[WORK TASK] Keep every word of the listing and reproduce it exactly, but set aside any image found there.

[EXCERPTED RECORDS]

★ ★ ★ ★

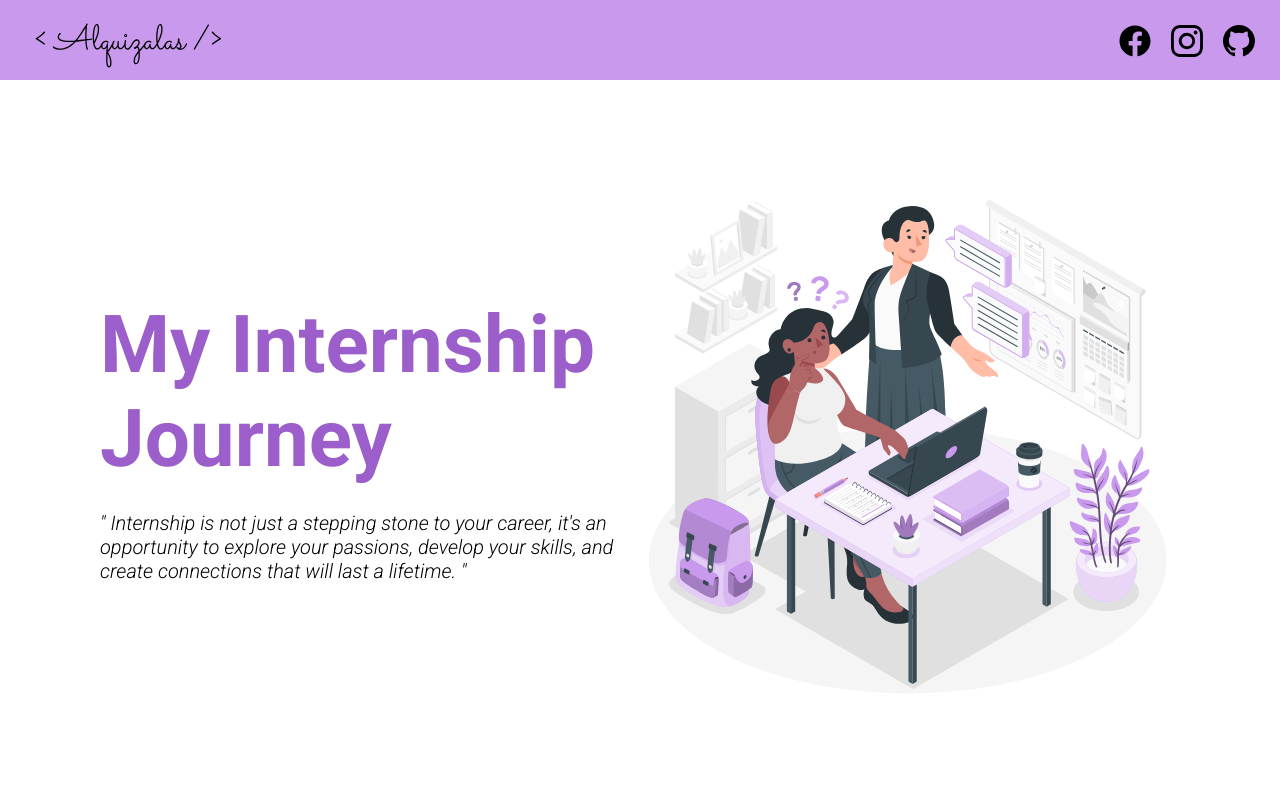
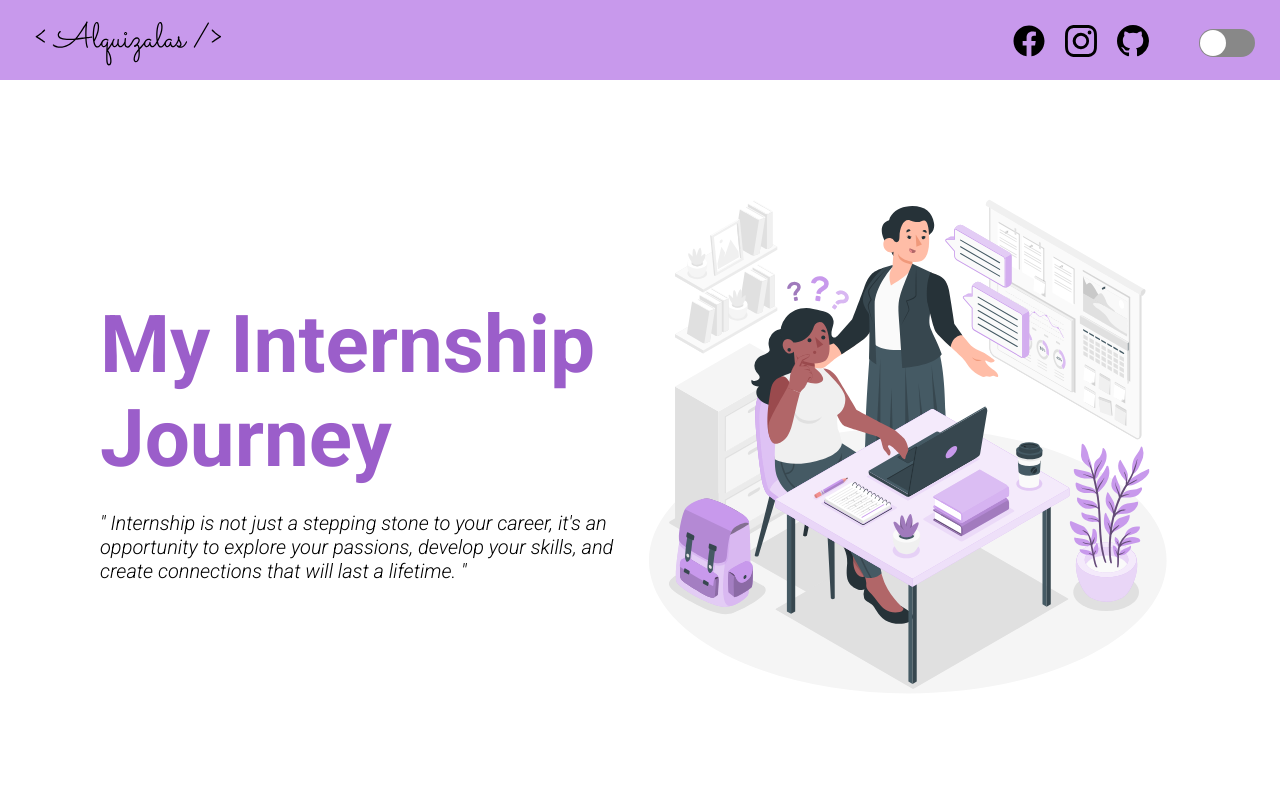
Before and after one commit to stolenfallen1/React_BlogV1_Static, a React (Vite) app: page / in a window 1280 px wide. Shown: the top 800 px of the page. Built offline with nearby package versions, Linux system fonts and the light colour scheme.

Commit message:
footer media queries and react-switch

```diff
--- a/package.json
+++ b/package.json
@@ -12,7 +12,8 @@
     "react": "^18.2.0",
     "react-dom": "^18.2.0",
     "react-icons": "^4.8.0",
-    "react-slick": "^0.29.0"
+    "react-slick": "^0.29.0",
+    "react-switch": "^7.0.0"
   },
   "devDependencies": {
     "@types/react": "^18.0.28",
--- a/src/components/Nav.jsx
+++ b/src/components/Nav.jsx
@@ -3,6 +3,7 @@ import logo from "../assets/Logo.svg";
 import "../styles/Nav.css";
 import { FaFacebook } from "react-icons/fa";
 import { BsInstagram, BsGithub } from "react-icons/bs";
+import Switch from 'react-switch'
 
 const Nav = () => {
   const [isSticky, setIsSticky] = useState(false);
@@ -22,9 +23,17 @@ const Nav = () => {
     }
   };
 
+  const [isDarkMode, setIsDarkMode] = useState(false);
+
+  const toggleTheme = () => {
+    setIsDarkMode(!isDarkMode);
+  };
+
   return (
     <div className={isSticky ? "nav-container sticky" : "nav-container"}>
-      <img src={logo} className="nav-logo" />
+      <div className="logo-container">
+        <img src={logo} className="nav-logo" />
+      </div>
       <div className="nav-icons">
         <a href="https://www.facebook.com/vandaxthegreat1">
           <FaFacebook style={{ marginRight: "20px" }} className="facebook" />
@@ -36,6 +45,14 @@ const Nav = () => {
           <BsGithub className="github" />
         </a>
       </div>
+      <div className="toggle">
+        <Switch
+          checked={isDarkMode}
+          onChange={toggleTheme}
+          checkedIcon={false}
+          uncheckedIcon={false}
+        />
+      </div>
     </div>
   );
 };
--- a/src/styles/Footer.css
+++ b/src/styles/Footer.css
@@ -14,3 +14,24 @@
 .underline {
   text-decoration: underline;
 }
+
+/* 768 screen size */
+@media screen and (max-width: 768px) {
+  .footer-text {
+    font-size: 0.9rem;
+  }
+}
+
+/* 600 screen size */
+@media screen and (max-width: 600px) {
+  .footer-text {
+    font-size: 0.8rem;
+  }
+}
+
+/* 500 screen size */
+@media screen and (max-width: 500px) {
+  .footer-text {
+    font-size: 0.7rem;
+  }
+}
--- a/src/styles/Nav.css
+++ b/src/styles/Nav.css
@@ -14,6 +14,10 @@
   width: 100%;
   z-index: 999;
   box-shadow: 0 4px 14px #c899ec;
+}
+
+.logo-container {
+  flex-grow: 1;
 }
 
 .nav-logo {
@@ -47,14 +51,22 @@
   transition: color 0.3s;
 }
 
+.toggle {
+  padding: 0px 25px;
+}
+
 /* 600 screen size */
-@media screen and (max-width: 500px) {
+@media screen and (max-width: 600px) {
   .nav-container {
     display: flex;
     flex-direction: column;
     justify-content: center;
     align-items: center;
     height: 15vh;
+  }
+
+  .logo-container {
+    flex-grow: 0;
   }
 
   .nav-logo {
@@ -65,4 +77,9 @@
     font-size: 1.5rem;
     padding: 0;
   }
+
+  .toggle {
+    display: none;
+  }
+
 }
```
Also changed, not shown: 1 other file (tests, documents, lock files or other folders).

★ ★ ★ ★

[EXPECTED ANSWER]
Before and after one commit to stolenfallen1/React_BlogV1_Static, a React (Vite) app: page / in a window 1280 px wide. Shown: the top 800 px of the page. Built offline with nearby package versions, Linux system fonts and the light colour scheme.

Commit message:
footer media queries and react-switch

```diff
--- a/package.json
+++ b/package.json
@@ -12,7 +12,8 @@
     "react": "^18.2.0",
     "react-dom": "^18.2.0",
     "react-icons": "^4.8.0",
-    "react-slick": "^0.29.0"
+    "react-slick": "^0.29.0",
+    "react-switch": "^7.0.0"
   },
   "devDependencies": {
     "@types/react": "^18.0.28",
--- a/src/components/Nav.jsx
+++ b/src/components/Nav.jsx
@@ -3,6 +3,7 @@ import logo from "../assets/Logo.svg";
 import "../styles/Nav.css";
 import { FaFacebook } from "react-icons/fa";
 import { BsInstagram, BsGithub } from "react-icons/bs";
+import Switch from 'react-switch'
 
 const Nav = () => {
   const [isSticky, setIsSticky] = useState(false);
@@ -22,9 +23,17 @@ const Nav = () => {
     }
   };
 
+  const [isDarkMode, setIsDarkMode] = useState(false);
+
+  const toggleTheme = () => {
+    setIsDarkMode(!isDarkMode);
+  };
+
   return (
     <div className={isSticky ? "nav-container sticky" : "nav-container"}>
-      <img src={logo} className="nav-logo" />
+      <div className="logo-container">
+        <img src={logo} className="nav-logo" />
+      </div>
       <div className="nav-icons">
         <a href="https://www.facebook.com/vandaxthegreat1">
           <FaFacebook style={{ marginRight: "20px" }} className="facebook" />
@@ -36,6 +45,14 @@ const Nav = () => {
           <BsGithub className="github" />
         </a>
       </div>
+      <div className="toggle">
+        <Switch
+          checked={isDarkMode}
+          onChange={toggleTheme}
+          checkedIcon={false}
+          uncheckedIcon={false}
+        />
+      </div>
     </div>
   );
 };
--- a/src/styles/Footer.css
+++ b/src/styles/Footer.css
@@ -14,3 +14,24 @@
 .underline {
   text-decoration: underline;
 }
+
+/* 768 screen size */
+@media screen and (max-width: 768px) {
+  .footer-text {
+    font-size: 0.9rem;
+  }
+}
+
+/* 600 screen size */
+@media screen and (max-width: 600px) {
+  .footer-text {
+    font-size: 0.8rem;
+  }
+}
+
+/* 500 screen size */
+@media screen and (max-width: 500px) {
+  .footer-text {
+    font-size: 0.7rem;
+  }
+}
--- a/src/styles/Nav.css
+++ b/src/styles/Nav.css
@@ -14,6 +14,10 @@
   width: 100%;
   z-index: 999;
   box-shadow: 0 4px 14px #c899ec;
+}
+
+.logo-container {
+  flex-grow: 1;
 }
 
 .nav-logo {
@@ -47,14 +51,22 @@
   transition: color 0.3s;
 }
 
+.toggle {
+  padding: 0px 25px;
+}
+
 /* 600 screen size */
-@media screen and (max-width: 500px) {
+@media screen and (max-width: 600px) {
   .nav-container {
     display: flex;
     flex-direction: column;
     justify-content: center;
     align-items: center;
     height: 15vh;
+  }
+
+  .logo-container {
+    flex-grow: 0;
   }
 
   .nav-logo {
@@ -65,4 +77,9 @@
     font-size: 1.5rem;
     padding: 0;
   }
+
+  .toggle {
+    display: none;
+  }
+
 }
```
Also changed, not shown: 1 other file (tests, documents, lock files or other folders).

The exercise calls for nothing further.